The following is from National 4-H and Molina Healthcare:

Over a 15-month period, nearly 1,000 U.S. teens engaged their peers to discuss their health needs, concerns and priorities. Teens responded to a social media survey, submitted videos and participated in town halls. The Teens Take on Health report was published in April 2014.

What did youth say? They see health as holistic mind, body and soul. They care just as much about emotional and mental health as physical health. They are concerned they're not getting enough sleep, and need help with stress. The end result concluded with a call to action by the teens involved.

As proposed during the Teens Take on Health Action Summit in April 2014.

    1. Keep it on the regular. Try to stick to a routine for bedtime and wake up time, even on the weekends.
    2. Manage your tech use. Avoid cell phone, tablet, computer and TV use within the hour before bed time.
    3. Exercise regularly. Even light exercise is better than no activity and can help with sleep.
    4. Know your limits. What do you like most? Prioritize your extracurricular school and social activities to avoid over-committing.
    5. Seek school policy solutions. Do you think it would help to have a later school start time? What about having time management classes added to the curriculum? Consider school policy solutions that you can advocate for locally.

Have A Conversation With Your Teen
These five proposed actions range from short to long term impacts around healthy living for teens. From the simple step of setting their alarm on the weekend to advocating their school's policy, this study is a resounding message that teens are aware of the importance for healthy living. It should be a topic of discussion on all levels.

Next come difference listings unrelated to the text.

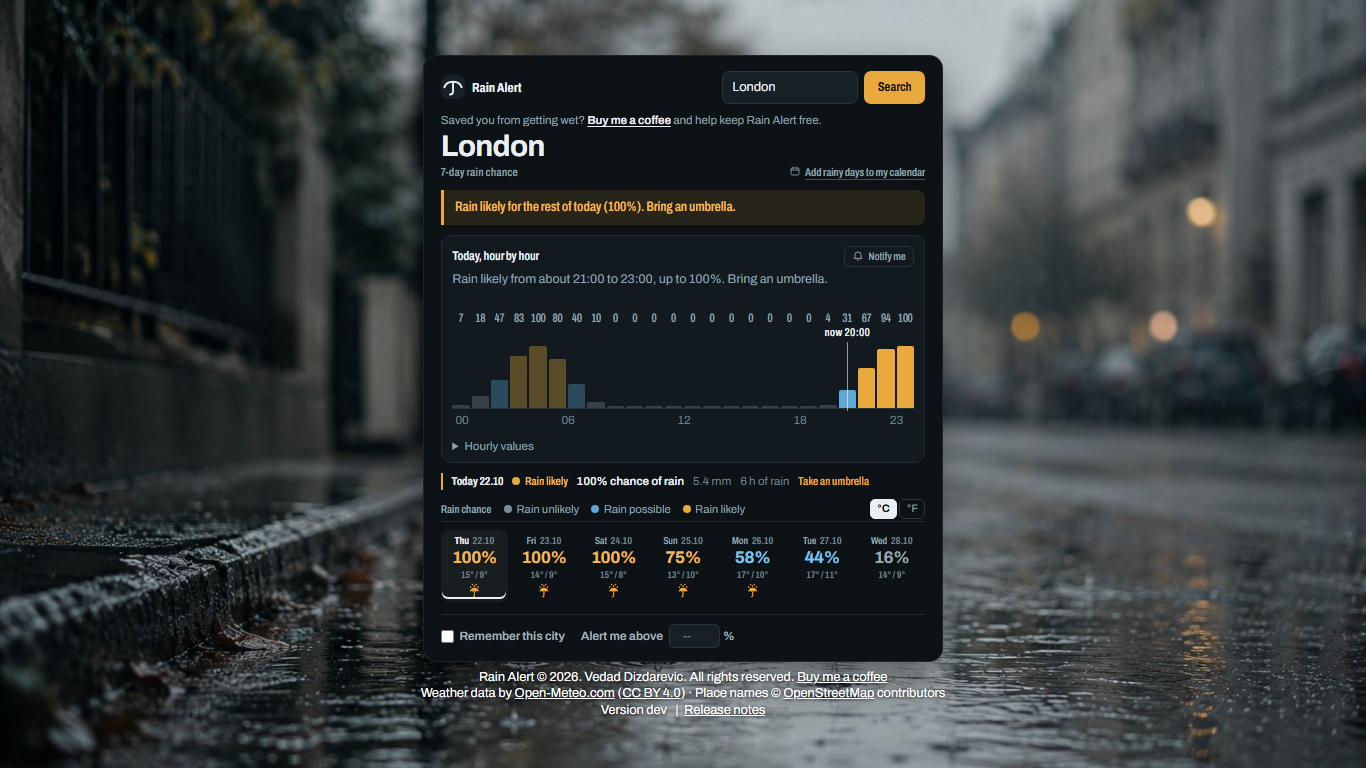
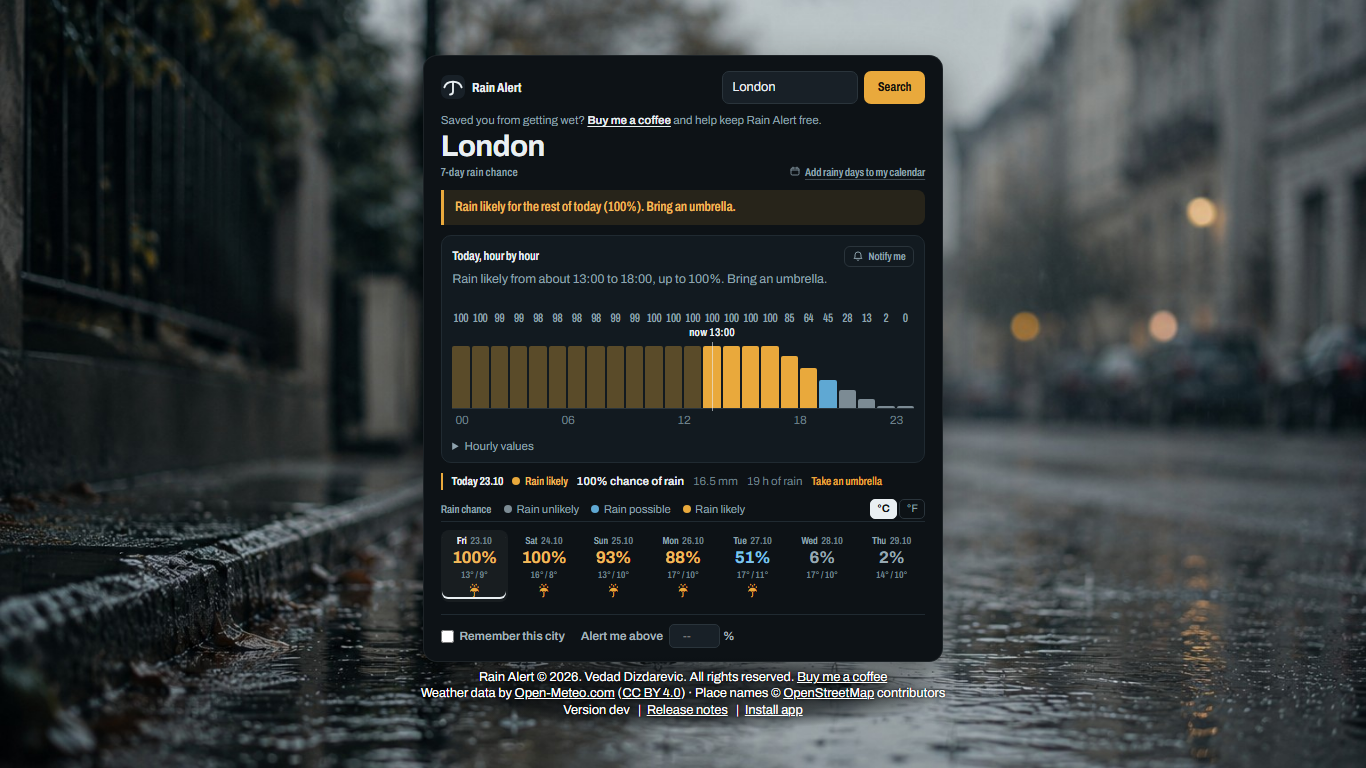
Document the security headers, refresh the screenshot
Add a Security headers section to the README, list security.py in the
layout, retake the README screenshot, and correct the live version to
1.1.0 in the README and CLAUDE.md.

diff --git a/README.md b/README.md
@@ -13,7 +13,7 @@ Both APIs are free, keyless, and need no signup. There is no database, no
 user accounts, and nothing to configure before running it.
 
 > **The site is live at <https://rainalert.live/>** — the real page, on the
-> `1.0.1` image, with every route answering. The app also runs locally —
+> `1.1.0` image, with every route answering. The app also runs locally —
 > see [Quick start](#quick-start). `DEPLOY.md` is the runbook.
 
 ![Rain Alert showing a 7-day forecast for London](docs/screenshot.png)
@@ -699,6 +699,33 @@ look up is better than an endless index.
 
 ---
 
+## Security headers
+
+Every response — pages, the API, the 404, the manifest and the worker —
+carries the same set of headers, added in one place
+(`rainalert/web/security.py`):
+
+| Header | Value |
+|---|---|
+| `Content-Security-Policy` | `default-src 'none'`, with `'self'` for script, style, img, font, connect, manifest and worker; `form-action 'self'`, `base-uri 'none'`, `frame-ancestors 'none'`, `object-src 'none'` |
+| `Strict-Transport-Security` | `max-age=31536000`, sent only when the request came over HTTPS |
+| `X-Frame-Options` | `DENY` |
+| `X-Content-Type-Options` | `nosniff` |
+| `Referrer-Policy` | `strict-origin-when-cross-origin` |
+| `Permissions-Policy` | camera, microphone, geolocation, payment, usb and interest-cohort switched off |
+
+The policy can be this tight because the site loads nothing from anyone
+else: the font, the photograph, the script and the stylesheet are its own,
+and the two forecast services are called by the server, not the browser. It
+allows no inline script or style, so a template must use classes in
+`static/style.css` rather than a `style` attribute. The JSON-LD block is
+data, not code, and needs no allowance. HSTS is sent only over HTTPS — behind
+Render's proxy the app reads `X-Forwarded-Proto` — and carries no
+`includeSubDomains` or `preload`. An offline test fails when a page gains
+inline code or a third-party address.
+
+---
+
 ## Donations and data credits
 
 **Donation link.** Set `DONATION_URL` to your donation page — for this site
@@ -771,6 +798,7 @@ RainAlert/
 │       ├── pages.py             # the pages
 │       ├── api.py               # /api/alert and /calendar.ics
 │       ├── site.py              # robots, sitemap, manifest, service worker, 404
+│       ├── security.py          # the security headers on every response
 │       └── common.py            # what the routes share
 ├── templates/
 │   ├── index.html               # the start page and the forecast
@@ -1061,15 +1089,16 @@ exception text is always logged, never rendered on the page.
 too, from `python app.py` or `docker compose up`. Checked on 2026-10-23:
 
 - The app answers at <https://rainalert.live/> — the real page, on the
-  `1.0.1` image, with the footer reading "Version 1.0.1 · build e045be4".
+  `1.1.0` image, with the footer reading "Version 1.1.0 · build 34fc8b2".
   `http://` redirects to `https://`, and every route answers.
-- Two release tags have been cut (`v1.0` and `v1.0.1`, both on `main`), so
-  the push-and-deploy half of the CI workflow has fired twice. The first
+- Three release tags have been cut (`v1.0`, `v1.0.1` and `v1.1.0`, all on
+  `main`), so the push-and-deploy half of the CI workflow has fired three
+  times. The first
   release failed four times before it passed: at the Docker Hub login, at
   the push (the token had the Read scope, and a push needs Read & Write),
   in the browser suite, and at the deploy hook (the `RENDER_DEPLOY_HOOK_URL`
-  secret was not set). The second was green on its first attempt, and a
-  release is one `git tag`.
+  secret was not set). The later ones were green on their first attempt, and
+  a release is one `git tag`.
 - The Docker Hub repository `lasiurusbat/rainalert` is public and has
   tags `1.0`, `1.0.1` and `1.1.0`, the last being the one the live service
   is running. `render.yaml` already names `1.1.1`, the release in

diff --git a/CLAUDE.md b/CLAUDE.md
@@ -9,10 +9,10 @@ Both APIs are free, keyless, and need no signup. There is no database and no
 user account system.
 
 **The app is deployed and live at <https://rainalert.live/>.** It runs
-from the `1.0.1` image on Docker Hub, on a Render service, and the domain
+from the `1.1.0` image on Docker Hub, on a Render service, and the domain
 is attached to it: `http://` redirects to `https://`, and every route
-answers. Two release tags have been cut — `v1.0` on 2026-10-22 and
-`v1.0.1` on 2026-10-23 — the images they built were pushed, and the
+answers. Three release tags have been cut — `v1.0` on 2026-10-22,
+`v1.0.1` and `v1.1.0` on 2026-10-23 — the images they built were pushed, and the
 workflow's deploy hook has deployed them. It
 also runs locally, from `python app.py` or `docker compose up`. `DEPLOY.md`
 is the runbook, and the "Still to do" section below is the list of what is
@@ -78,8 +78,8 @@ gets none of them, because the offline suite asserts the app's own defaults.
   `gcp-us-west1-1.origin.onrender.com`, resolving to `216.24.57.16` and
   `216.24.57.18`. `http://` answers `301` to `https://`; `https://` answers
   `200` with the real page, and a city's page with a live forecast from
-  both upstreams. The footer reads "Version 1.0.1 · build e045be4", which is
-  the commit the `v1.0.1` tag points at, so the build that is answering is
+  both upstreams. The footer reads "Version 1.1.0 · build 34fc8b2", which is
+  the commit the `v1.1.0` tag points at, so the build that is answering is
   the build that was released.
 - **Every route answers on the live domain**: the start page, `/cities`,
   `/release-notes`, `/robots.txt`, `/sitemap.xml`, `/manifest.json`,
@@ -87,9 +87,10 @@ gets none of them, because the offline suite asserts the app's own defaults.
   a `404` for an address that is not on the site. Each page's canonical
   link is its own address under `https://rainalert.live/`, which is what
   `SITE_URL` says.
-- **The image is on Docker Hub.** `lasiurusbat/rainalert` has two tags:
-  `1.0`, pushed on 2026-10-22, and `1.0.1`, pushed on 2026-10-23 by the
-  second release run. The second one is what the live service is running.
+- **The image is on Docker Hub.** `lasiurusbat/rainalert` has three tags:
+  `1.0`, pushed on 2026-10-22, `1.0.1` and `1.1.0`, pushed on 2026-10-23.
+  The last one is what the live service is running; `1.1.1`, the release
+  in preparation, adds the security headers.
 - **The donation link is on the live page.** The service runs with
   `DONATION_URL` set, so "Buy me a coffee" appears under the search and
   in the footer of every page. The variable is read at start-up, so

If your family has a teen-in-residence how does your family address these concerns? Our family has found the management of technology the most difficult. Between web backpacks for studying purposes to sending out a tweet, technology is a double edged sword, at times. The educational value of the multitude of resources is wonderful. But the temptation for the teen to default to the social aspects of technology is a challenge. One technique our family put in place was a rule that no technology is allowed in the bedroom during sleep time. It becomes too inviting just to check to see the latest snap that comes in, instead of focusing on much needed sleep to prepare for the demands of high school life.

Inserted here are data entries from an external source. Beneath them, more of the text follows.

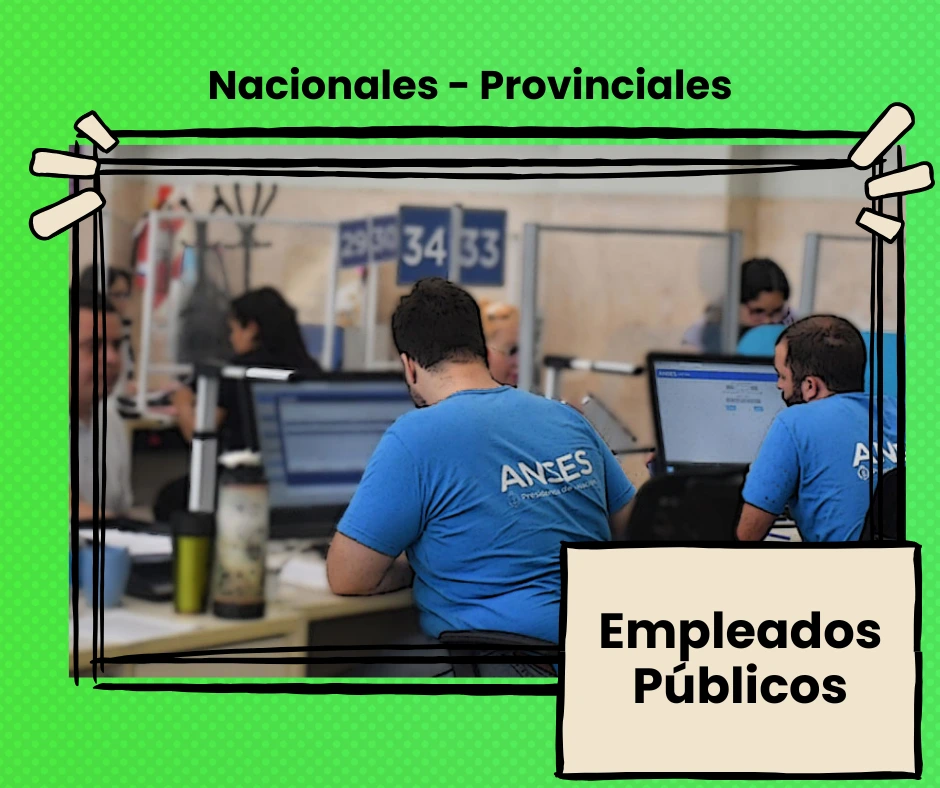
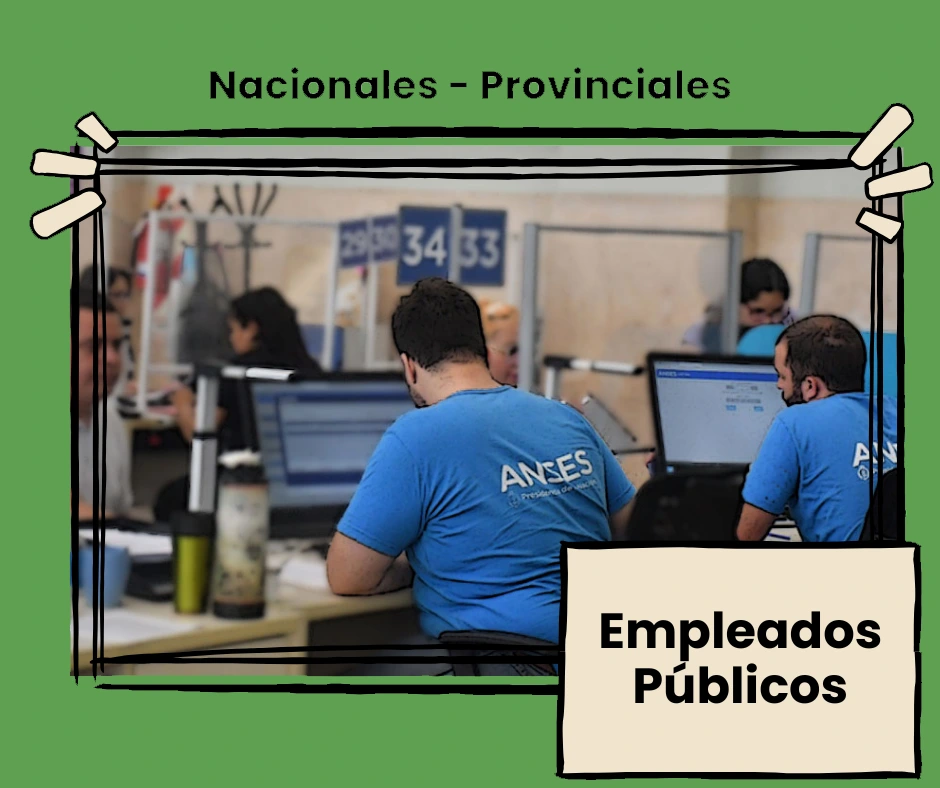
fix: ajustar color de iconos y corregir apertura de chat en carrusel

diff --git a/src/components/home/HomeCarousel.tsx b/src/components/home/HomeCarousel.tsx
@@ -23,11 +23,13 @@ export default function HomeCarousel() {
     { src: '/Jubilados.webp', alt: 'Imagen de jubilados' },
     { src: '/Privados.webp', alt: 'Imagen de empleados privados' },
     { src: '/Estatales.webp', alt: 'Imagen de empleados estatales' },
-    { src: '/Boton-2.webp', alt: 'Imagen con botón de contáctanos' }, // última con CTA
+    { src: '/YMas.webp', alt: 'Imagen con texto mas servicios de creditos' },
+    { src: '/Boton.webp', alt: 'Imagen con botón de contáctanos' },
   ];
 
   const handleCtaClick = () => {
     if (window.$crisp) {
+      window.$crisp.push(['do', 'chat:show']);
       window.$crisp.push(['do', 'chat:open']);
     }
   };
@@ -41,17 +43,17 @@ export default function HomeCarousel() {
           isDesktop
             ? false
             : {
-                delay: 3000,
-                disableOnInteraction: false,
-                pauseOnMouseEnter: true,
-              }
+              delay: 3000,
+              disableOnInteraction: false,
+              pauseOnMouseEnter: true,
+            }
         }
         navigation={
           isDesktop
             ? {
-                nextEl: '.swiper-next',
-                prevEl: '.swiper-prev',
-              }
+              nextEl: '.swiper-next',
+              prevEl: '.swiper-prev',
+            }
             : false
         }
         slidesPerView={1}
@@ -105,7 +107,7 @@ export default function HomeCarousel() {
                         fontSize: 14,
                         lineHeight: '16px',
                         color: '#FFFFFF',
-                        background: '#7CFF6B',
+                        background: '#1B1B1B',
                         boxShadow: '0 8px 18px rgba(0,0,0,0.18)',
                       }}
                     >

diff --git a/src/components/layout/Navbar.tsx b/src/components/layout/Navbar.tsx
@@ -133,7 +133,7 @@ export default function Navbar(props: Props) {
                 component={Link}
                 href={item.path}
                 sx={{
-                  color: pathname === item.path ? '#57E94A' : '#FFF9F0',
+                  color: pathname === item.path ? '#60A052' : '#FFF9F0',
                   textTransform: 'none',
                   fontWeight: pathname === item.path ? 600 : 400,
                   '&:hover': {
@@ -168,7 +168,7 @@ export default function Navbar(props: Props) {
           sx={{
             display: { xs: 'block', sm: 'none' },
             '& .MuiDrawer-paper': {
-              width: 280,                             // ajustá al ancho que quiera
+              width: 280,                          
               boxSizing: 'border-box',
               bgcolor: '#FFF9F0',
               color: 'var(--color-texto-principal)',

diff --git a/src/components/home/Contact.tsx b/src/components/home/Contact.tsx
@@ -28,7 +28,7 @@ export default function Contact() {
 
           {/* Marco */}
           <Image
-            src="/Marcos-Cards.svg"
+            src="/Marcos-Cards.webp"
             alt="Marco tarjeta verde"
             fill
             className="object-cover"
@@ -76,7 +76,7 @@ export default function Contact() {
 
           {/* Marco */}
           <Image
-            src="/Marcos-Cards.svg"
+            src="/Marcos-Cards.webp"
             alt="Marco tarjeta verde"
             fill
             className="object-cover"
@@ -121,7 +121,7 @@ export default function Contact() {
 
           {/* Marco */}
           <Image
-            src="/Marcos-Cards.svg"
+            src="/Marcos-Cards.webp"
             alt="Marco tarjeta verde"
             fill
             className="object-cover"

diff --git a/src/components/home/ThreeSteps.tsx b/src/components/home/ThreeSteps.tsx
@@ -5,7 +5,7 @@ import Image from "next/image";
 export default function ThreeSteps() {
     return (
         <section id="pasos" className="w-full max-w-6xl px-4 mx-auto lg:py-8 ">
-            <div className="relative  pt-12 pb-8 rounded-lg bg-background-seccion lg:max-w-4xl lg:m-auto">
+            <div className="relative pt-12 pb-8 rounded-lg bg-background-seccion lg:max-w-4xl lg:m-auto">
 
                 {/* Título */}
                 <h2

diff --git a/tailwind.config.js b/tailwind.config.js
@@ -33,11 +33,11 @@ module.exports = {
         'texto-secundario': '#6C6C6C',
         'texto-botones': '#FAFAFA',
 
-        'boton-primario': '#6EFF5B',
+        'boton-primario': '#60A052',
         'boton-secundario': '#F76C5E',
         'boton-neutral': '#1B1B1B',
 
-        'hover-primario': '#57E94A',
+        'hover-primario': '#4E8A43',
         'hover-secundario': '#E85D50',
 
         'sistema-uno': '#D3D3D3',

diff --git a/src/components/home/Hero.tsx b/src/components/home/Hero.tsx
@@ -49,7 +49,7 @@ export default function Hero() {
             </ul>
 
             <Button
-              text="Inicar Consulta"
+              text="Iniciar Consulta"
               ariaLabel="Abrir WhatsApp"
               onClick={handleWhatsApp}
               className="mt-4 bg-boton-primario text-texto-botones text-button lg:hover:bg-hover-primario"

There needs to be a balance with all aspect of the teen's daily life. The concept of knowing their limits is a life skill even adults struggle with. 4-H youth development programs focus on life skills and we strive to incorporate teen voice and their leadership throughout.